Task instructions:
Which lines of the records below contain the word "shared"? Copy each of them out.
═══ Input records ═══
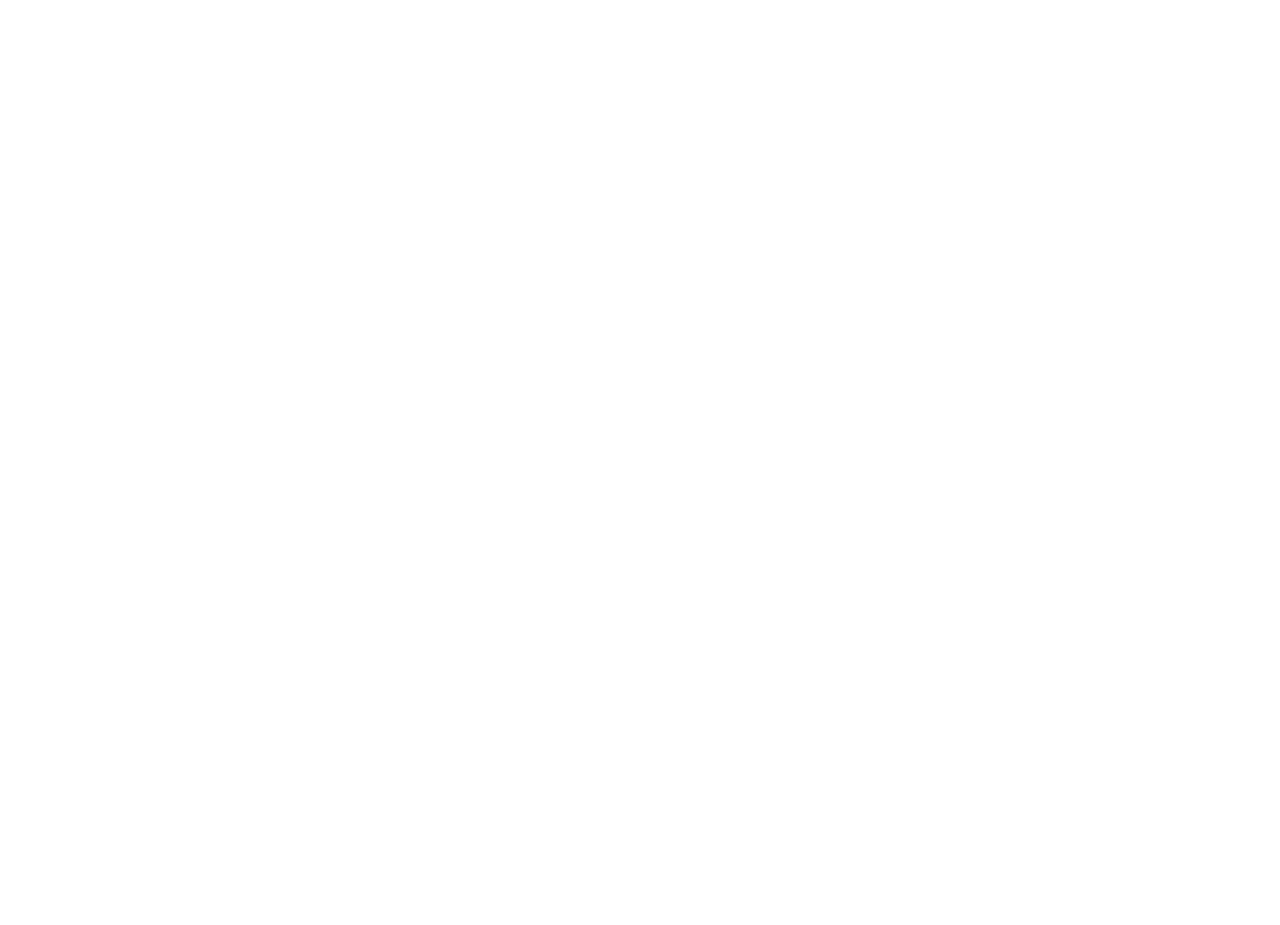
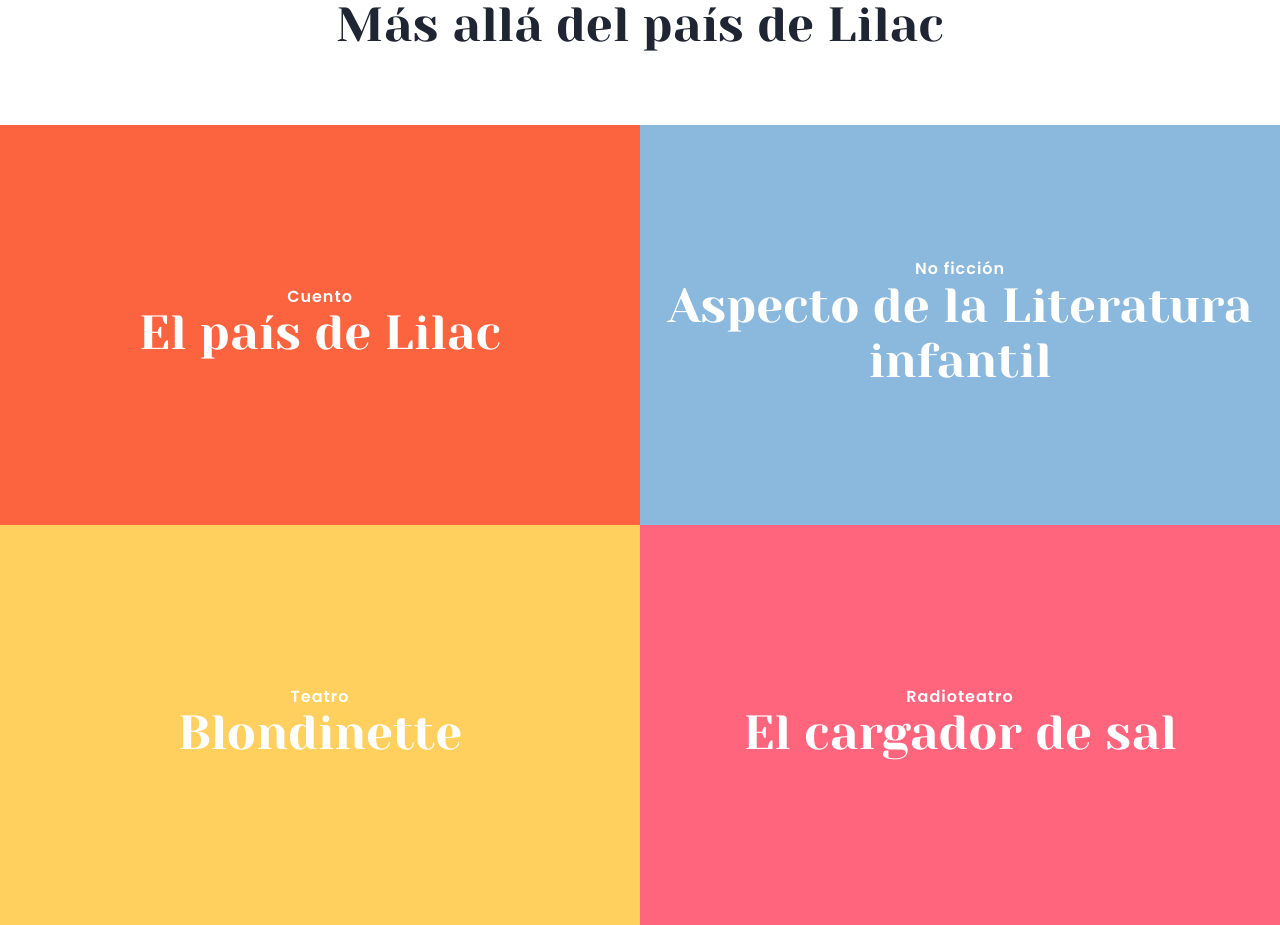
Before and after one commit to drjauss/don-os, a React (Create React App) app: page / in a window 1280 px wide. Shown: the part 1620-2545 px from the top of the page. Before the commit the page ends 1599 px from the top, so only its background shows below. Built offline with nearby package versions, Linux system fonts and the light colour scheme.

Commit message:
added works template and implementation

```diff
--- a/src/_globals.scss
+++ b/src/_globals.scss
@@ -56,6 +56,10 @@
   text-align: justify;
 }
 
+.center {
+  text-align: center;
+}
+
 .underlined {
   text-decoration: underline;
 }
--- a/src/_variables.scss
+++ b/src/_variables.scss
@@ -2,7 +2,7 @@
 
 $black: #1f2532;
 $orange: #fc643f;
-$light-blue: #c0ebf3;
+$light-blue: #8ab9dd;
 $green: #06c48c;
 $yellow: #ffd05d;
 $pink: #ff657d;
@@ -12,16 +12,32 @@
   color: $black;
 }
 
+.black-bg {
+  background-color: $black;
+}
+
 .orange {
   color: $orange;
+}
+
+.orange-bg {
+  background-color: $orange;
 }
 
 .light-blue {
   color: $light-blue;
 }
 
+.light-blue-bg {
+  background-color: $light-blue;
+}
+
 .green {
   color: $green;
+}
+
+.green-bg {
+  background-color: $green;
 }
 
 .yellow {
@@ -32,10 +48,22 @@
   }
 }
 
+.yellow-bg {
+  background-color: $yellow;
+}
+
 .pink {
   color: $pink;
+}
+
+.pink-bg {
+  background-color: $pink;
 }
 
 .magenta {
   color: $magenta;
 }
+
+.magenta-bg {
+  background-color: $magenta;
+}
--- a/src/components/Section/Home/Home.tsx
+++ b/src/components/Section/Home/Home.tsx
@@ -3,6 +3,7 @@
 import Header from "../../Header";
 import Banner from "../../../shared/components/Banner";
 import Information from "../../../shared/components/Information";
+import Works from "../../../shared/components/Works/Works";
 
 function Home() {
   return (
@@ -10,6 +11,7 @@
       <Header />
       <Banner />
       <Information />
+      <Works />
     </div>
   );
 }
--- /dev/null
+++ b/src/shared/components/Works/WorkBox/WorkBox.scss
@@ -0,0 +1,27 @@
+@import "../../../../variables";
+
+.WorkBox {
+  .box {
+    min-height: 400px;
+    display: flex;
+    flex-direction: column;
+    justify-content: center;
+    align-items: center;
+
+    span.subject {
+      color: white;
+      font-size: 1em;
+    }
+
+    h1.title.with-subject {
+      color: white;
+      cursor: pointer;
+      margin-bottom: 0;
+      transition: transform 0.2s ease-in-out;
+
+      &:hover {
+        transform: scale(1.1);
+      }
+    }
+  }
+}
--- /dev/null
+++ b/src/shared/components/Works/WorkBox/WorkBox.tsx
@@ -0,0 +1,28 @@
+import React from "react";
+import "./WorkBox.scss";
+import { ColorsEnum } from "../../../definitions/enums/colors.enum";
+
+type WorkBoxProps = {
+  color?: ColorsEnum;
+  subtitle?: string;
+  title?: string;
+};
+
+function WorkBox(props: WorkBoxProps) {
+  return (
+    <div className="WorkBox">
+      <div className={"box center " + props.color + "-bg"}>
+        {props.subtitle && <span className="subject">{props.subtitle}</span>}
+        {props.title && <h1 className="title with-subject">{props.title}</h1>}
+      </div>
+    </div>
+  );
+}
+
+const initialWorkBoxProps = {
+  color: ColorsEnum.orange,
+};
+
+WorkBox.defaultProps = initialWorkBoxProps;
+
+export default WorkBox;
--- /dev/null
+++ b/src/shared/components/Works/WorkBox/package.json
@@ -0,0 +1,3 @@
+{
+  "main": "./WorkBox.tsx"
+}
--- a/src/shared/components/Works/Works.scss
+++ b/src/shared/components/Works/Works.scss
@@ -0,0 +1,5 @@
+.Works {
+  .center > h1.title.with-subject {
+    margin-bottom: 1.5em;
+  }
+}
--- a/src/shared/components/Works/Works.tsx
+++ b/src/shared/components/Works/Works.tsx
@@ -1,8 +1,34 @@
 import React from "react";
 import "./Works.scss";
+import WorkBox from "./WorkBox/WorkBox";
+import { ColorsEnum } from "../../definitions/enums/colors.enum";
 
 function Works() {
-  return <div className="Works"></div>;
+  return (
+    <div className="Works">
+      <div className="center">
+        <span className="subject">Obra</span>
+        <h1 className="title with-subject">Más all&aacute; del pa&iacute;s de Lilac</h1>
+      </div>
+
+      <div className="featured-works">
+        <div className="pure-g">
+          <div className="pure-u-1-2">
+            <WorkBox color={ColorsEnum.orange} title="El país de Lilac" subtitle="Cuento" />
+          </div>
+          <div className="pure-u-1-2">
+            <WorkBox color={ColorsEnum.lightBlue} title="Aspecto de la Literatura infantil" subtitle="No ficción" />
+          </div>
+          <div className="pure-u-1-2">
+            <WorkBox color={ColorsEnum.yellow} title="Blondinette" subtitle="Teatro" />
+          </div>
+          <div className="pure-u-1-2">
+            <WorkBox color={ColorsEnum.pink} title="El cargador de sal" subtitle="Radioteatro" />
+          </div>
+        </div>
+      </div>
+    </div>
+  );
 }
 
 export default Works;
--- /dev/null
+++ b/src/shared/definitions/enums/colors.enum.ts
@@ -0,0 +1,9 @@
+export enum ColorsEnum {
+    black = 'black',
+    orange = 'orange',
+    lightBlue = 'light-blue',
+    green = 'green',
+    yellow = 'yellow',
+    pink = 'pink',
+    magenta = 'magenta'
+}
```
═══
═══ Input records ═══
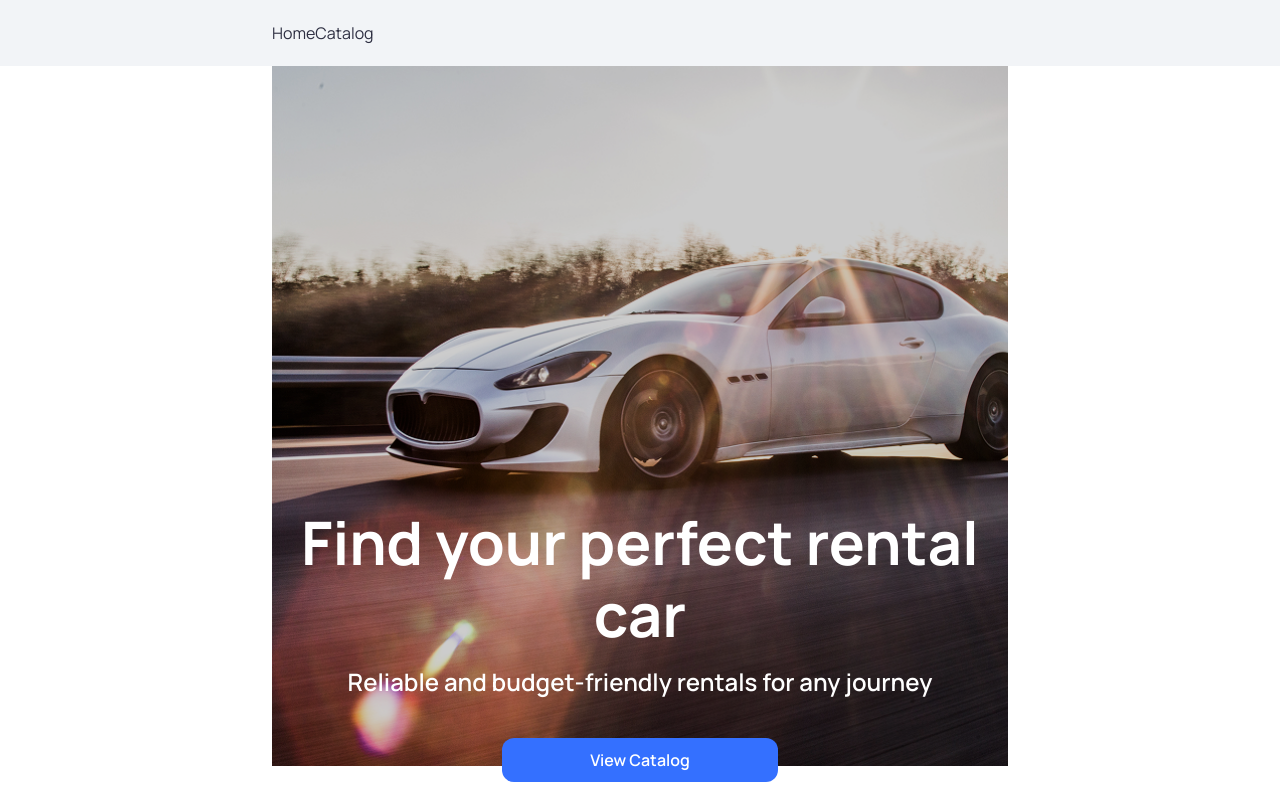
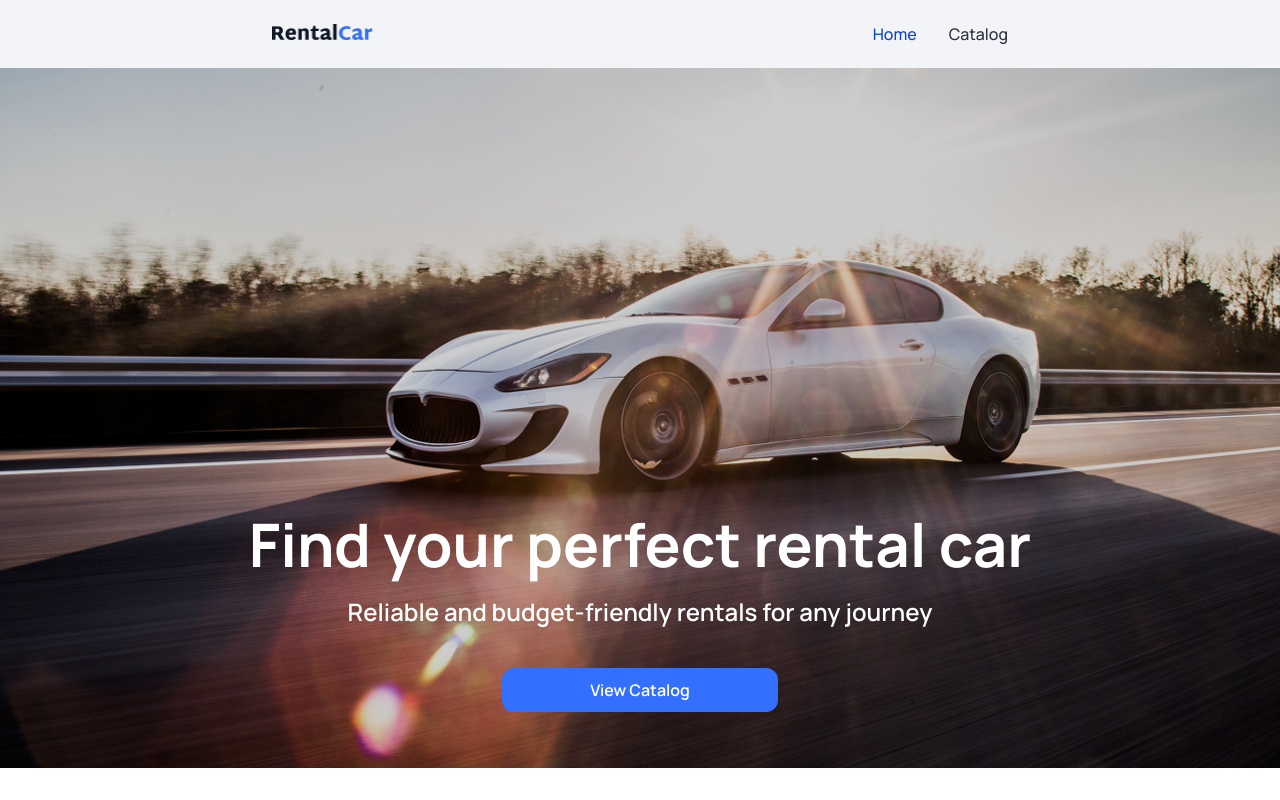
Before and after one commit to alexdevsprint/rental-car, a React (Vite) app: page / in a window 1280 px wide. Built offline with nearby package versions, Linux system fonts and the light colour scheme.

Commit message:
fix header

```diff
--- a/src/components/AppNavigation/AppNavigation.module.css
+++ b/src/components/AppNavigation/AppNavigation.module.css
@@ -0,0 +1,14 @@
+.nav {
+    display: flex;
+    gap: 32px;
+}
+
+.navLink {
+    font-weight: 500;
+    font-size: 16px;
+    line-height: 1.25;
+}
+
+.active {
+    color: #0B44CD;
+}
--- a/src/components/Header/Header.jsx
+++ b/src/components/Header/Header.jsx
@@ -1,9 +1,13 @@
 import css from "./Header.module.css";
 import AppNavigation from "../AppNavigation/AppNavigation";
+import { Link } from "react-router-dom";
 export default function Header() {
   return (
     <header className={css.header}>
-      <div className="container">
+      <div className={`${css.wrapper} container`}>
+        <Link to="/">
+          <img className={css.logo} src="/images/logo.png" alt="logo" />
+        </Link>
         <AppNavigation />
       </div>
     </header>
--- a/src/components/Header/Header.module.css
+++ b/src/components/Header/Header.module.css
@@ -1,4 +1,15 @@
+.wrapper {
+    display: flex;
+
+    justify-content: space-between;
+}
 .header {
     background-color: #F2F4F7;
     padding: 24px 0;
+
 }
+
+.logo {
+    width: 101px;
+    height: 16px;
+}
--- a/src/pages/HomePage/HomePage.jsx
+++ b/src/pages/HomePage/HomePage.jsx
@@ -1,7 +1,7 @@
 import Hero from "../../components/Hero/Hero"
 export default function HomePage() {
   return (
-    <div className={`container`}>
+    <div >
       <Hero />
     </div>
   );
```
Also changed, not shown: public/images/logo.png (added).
═══
═══ Input records ═══
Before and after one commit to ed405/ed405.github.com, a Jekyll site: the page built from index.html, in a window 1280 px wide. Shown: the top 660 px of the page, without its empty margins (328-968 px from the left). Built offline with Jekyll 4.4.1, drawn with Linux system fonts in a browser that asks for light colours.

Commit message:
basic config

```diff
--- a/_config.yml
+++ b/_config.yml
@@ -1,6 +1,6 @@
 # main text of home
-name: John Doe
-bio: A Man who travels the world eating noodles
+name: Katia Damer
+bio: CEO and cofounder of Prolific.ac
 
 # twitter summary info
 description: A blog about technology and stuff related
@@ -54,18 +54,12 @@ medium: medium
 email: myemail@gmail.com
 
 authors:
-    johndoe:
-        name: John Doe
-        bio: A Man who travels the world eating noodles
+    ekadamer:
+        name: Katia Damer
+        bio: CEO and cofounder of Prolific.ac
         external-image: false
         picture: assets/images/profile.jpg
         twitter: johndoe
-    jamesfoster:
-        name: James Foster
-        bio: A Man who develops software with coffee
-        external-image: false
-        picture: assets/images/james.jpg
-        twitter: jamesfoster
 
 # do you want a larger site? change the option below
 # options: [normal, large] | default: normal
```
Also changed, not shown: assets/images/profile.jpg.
═══
Output below:
 import Banner from "../../../shared/components/Banner";
 import Information from "../../../shared/components/Information";
+import Works from "../../../shared/components/Works/Works";
+++ b/src/shared/components/Works/WorkBox/WorkBox.scss
+++ b/src/shared/components/Works/WorkBox/WorkBox.tsx
+++ b/src/shared/components/Works/WorkBox/package.json
--- a/src/shared/components/Works/Works.scss
+++ b/src/shared/components/Works/Works.scss
--- a/src/shared/components/Works/Works.tsx
+++ b/src/shared/components/Works/Works.tsx
+++ b/src/shared/definitions/enums/colors.enum.ts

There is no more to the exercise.